Fundamental beliefs inherent in Kelley’s educational model are that the client's process of self discovery is primary, clients have the resources to heal themselves, and each individual is on a unique journey. There is no dichotomy between body and mind. Hence, freeing the flow of the life force facilitates clear thinking, feeling, willing and the inherent resolution of problems. When engaged in a Radix session, the client and the Radix practitioner are joint partners in this process.

In Radix theory and practice, it is also assumed that touch is fundamental for healing and growth and throughout the Radix training course, trainees are educated thoroughly in the appropriate use of therapeutic touch.

Inherent in the structure of the training program is the belief that the personal work of the trainee is central to the development as a Radix practitioner. A willingness to commit to this notion of ongoing reflective learning is required for all aspects of the training program, whether this be formal study and written assignments, supervision of clinical practice or mastery of concepts and their application. It is believed that the capacity to self reflect with body and mind contributes to the quality of the training and the ability of the Radix trainee to complete training successfully. This attitude is most directly reflected in the requirement that all trainees must pursue a personal growth program on a regular basis with a Radix practitioner for the duration of the training course and submit a paper in the second year of training discussing fully their own Radix process and how it interacts with and effects the process of others.

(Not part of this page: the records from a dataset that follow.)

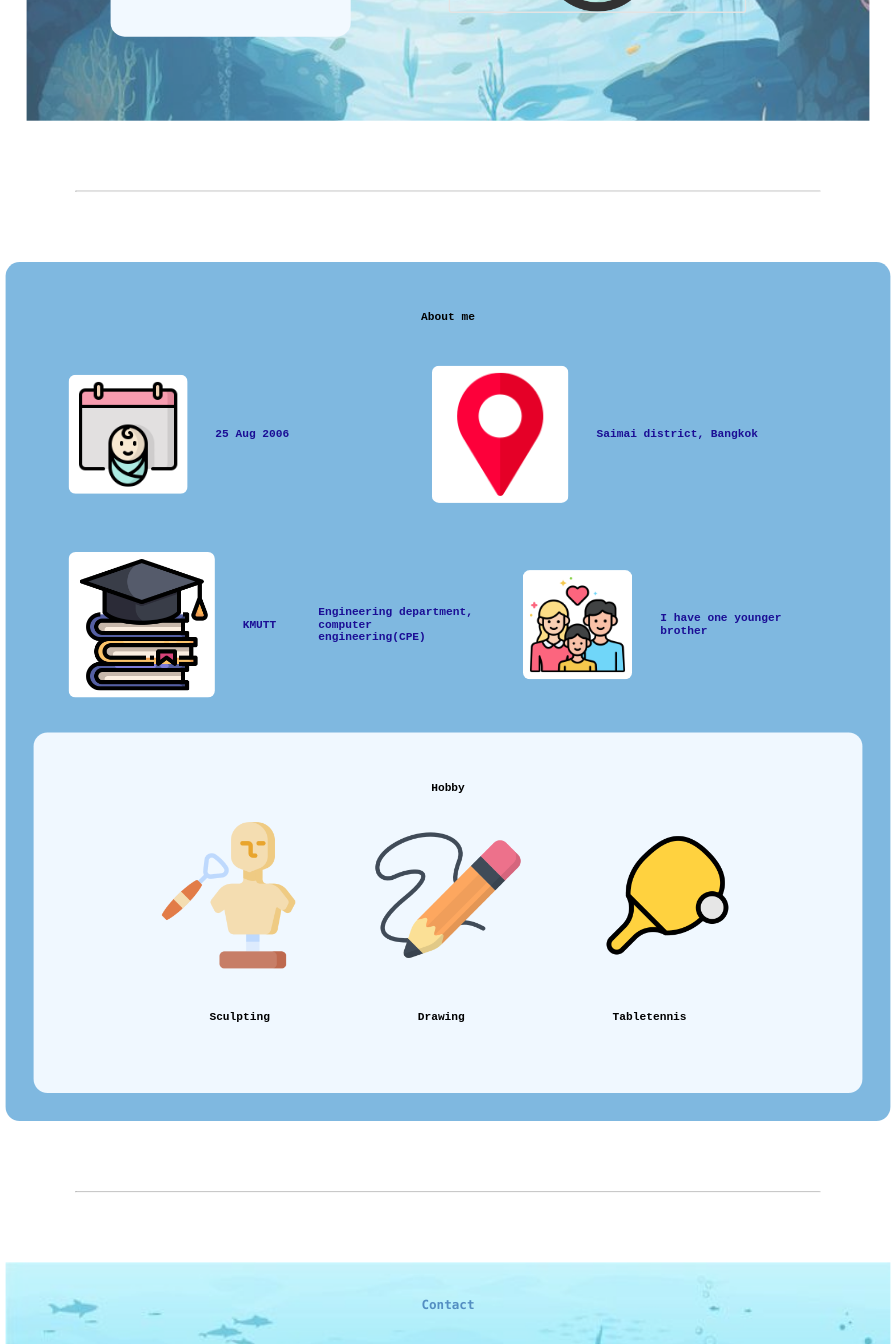
Repository: kittipichcha/Port1
Page: page1.html
These files come from the project's save history. The page is drawn as it stood at one moment and after the next save; the edit follows.
The browser window is 1280 px wide. The pictures show the part of the page from y = 688 to 2608 px (the page is 4780 px tall), at 70% of full size.

Above is the page before, as saved 2024-10-15 23:15:08.

After the next save:
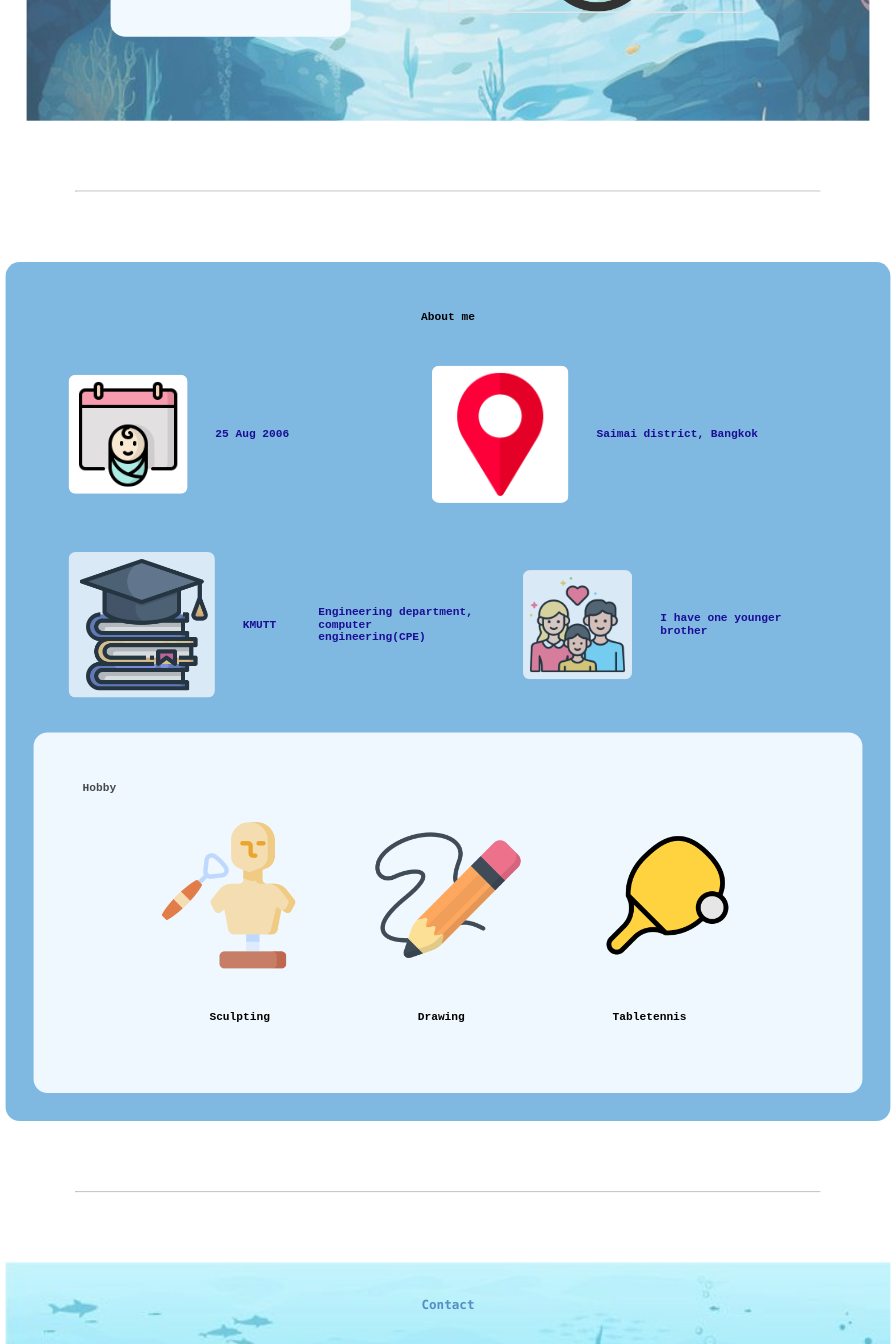
Saved 56 s later.
--- a/page1.html
+++ b/page1.html
@@ -53,20 +53,20 @@
       <div class = "widget">
         <!-- study -->
         <div style = "justify-content: flex-start;">
-          <img class = "icon2" src="icon\graduation.png" alt="Logo">
+          <img class = "icon2" style = "opacity:70%" src="icon\graduation.png" alt="Logo">
           <h3 class = "textGeneral" style = "color: rgb(27, 14, 149);"> KMUTT </h3>
           <h4 class = "textGeneral" style = "color: rgb(27, 14, 149);"> Engineering department, computer engineering(CPE)</h4>
         </div>
 
         <!-- family -->
         <div style = "justify-content: flex-start;">
-          <img class = "icon2" src="icon\family.png" alt="Logo">
+          <img class = "icon2" style = "opacity:70%" src="icon\family.png" alt="Logo">
           <h3 class = "textGeneral" style = "color: rgb(27, 14, 149);"> I have one younger brother </h3>
         </div>
       </div>
       <!-- hobby -->
       <div class = "backgroundColor" style = "background-color: aliceblue;">
-        <h1 class = "textGeneral" style = "justify-content: center;"> Hobby </h1>
+        <h1 class = "textGeneral" style = "opacity:70%" style = "justify-content: center;"> Hobby </h1>
         <div class = "widget">
           <img class = "image" style = "width:20%;" src="icon\sculpt.png" alt="Logo">
           <img class = "image" style = "width:20%;" src="icon\pencil.png" alt="Logo">

After the save that followed:
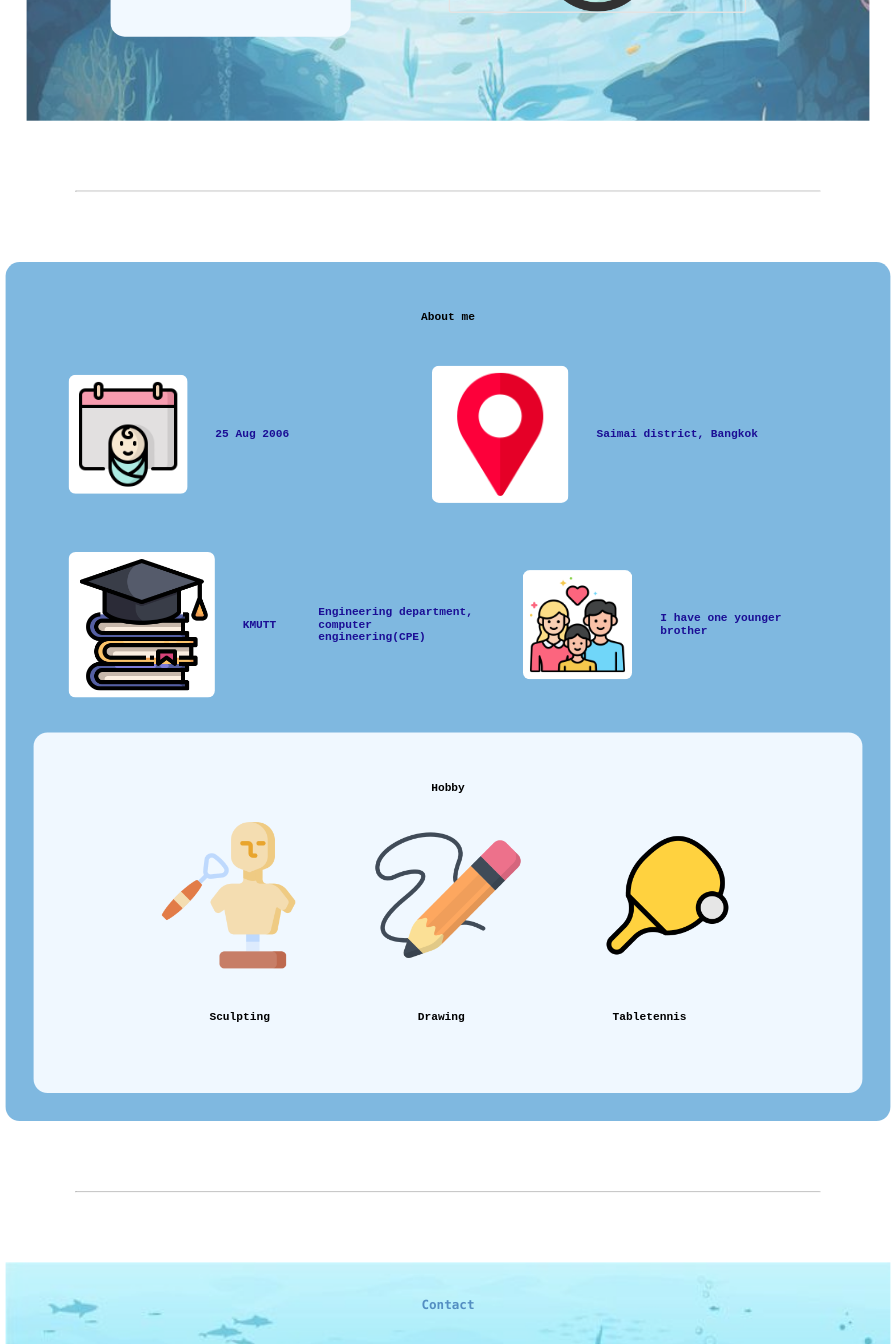
Saved 27 s later.
--- a/page1.html
+++ b/page1.html
@@ -53,20 +53,20 @@
       <div class = "widget">
         <!-- study -->
         <div style = "justify-content: flex-start;">
-          <img class = "icon2" style = "opacity:70%" src="icon\graduation.png" alt="Logo">
+          <img class = "icon2" src="icon\graduation.png" alt="Logo">
           <h3 class = "textGeneral" style = "color: rgb(27, 14, 149);"> KMUTT </h3>
           <h4 class = "textGeneral" style = "color: rgb(27, 14, 149);"> Engineering department, computer engineering(CPE)</h4>
         </div>
 
         <!-- family -->
         <div style = "justify-content: flex-start;">
-          <img class = "icon2" style = "opacity:70%" src="icon\family.png" alt="Logo">
+          <img class = "icon2" src="icon\family.png" alt="Logo">
           <h3 class = "textGeneral" style = "color: rgb(27, 14, 149);"> I have one younger brother </h3>
         </div>
       </div>
       <!-- hobby -->
       <div class = "backgroundColor" style = "background-color: aliceblue;">
-        <h1 class = "textGeneral" style = "opacity:70%" style = "justify-content: center;"> Hobby </h1>
+        <h1 class = "textGeneral" style = "justify-content: center;"> Hobby </h1>
         <div class = "widget">
           <img class = "image" style = "width:20%;" src="icon\sculpt.png" alt="Logo">
           <img class = "image" style = "width:20%;" src="icon\pencil.png" alt="Logo">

Related to this is the general belief that the apprentice model of learning, in combining theory, practice, supervision and personal work provides the highest quality training. If for some reason, a trainee is unable to fulfil the requirements of any one of these aspects, their training ceases until such time as they are able to rectify this.

Selection for participation in the training program is not subject to race, sex, creed, educational level or colour. Although most people entering the program are from the helping professions or allied health areas, this is not a rigid criterion for admission.

Optimal learning and development occurs when trainees actively participate in both group and individual work and trainees must satisfy requirements in both areas to be Certified.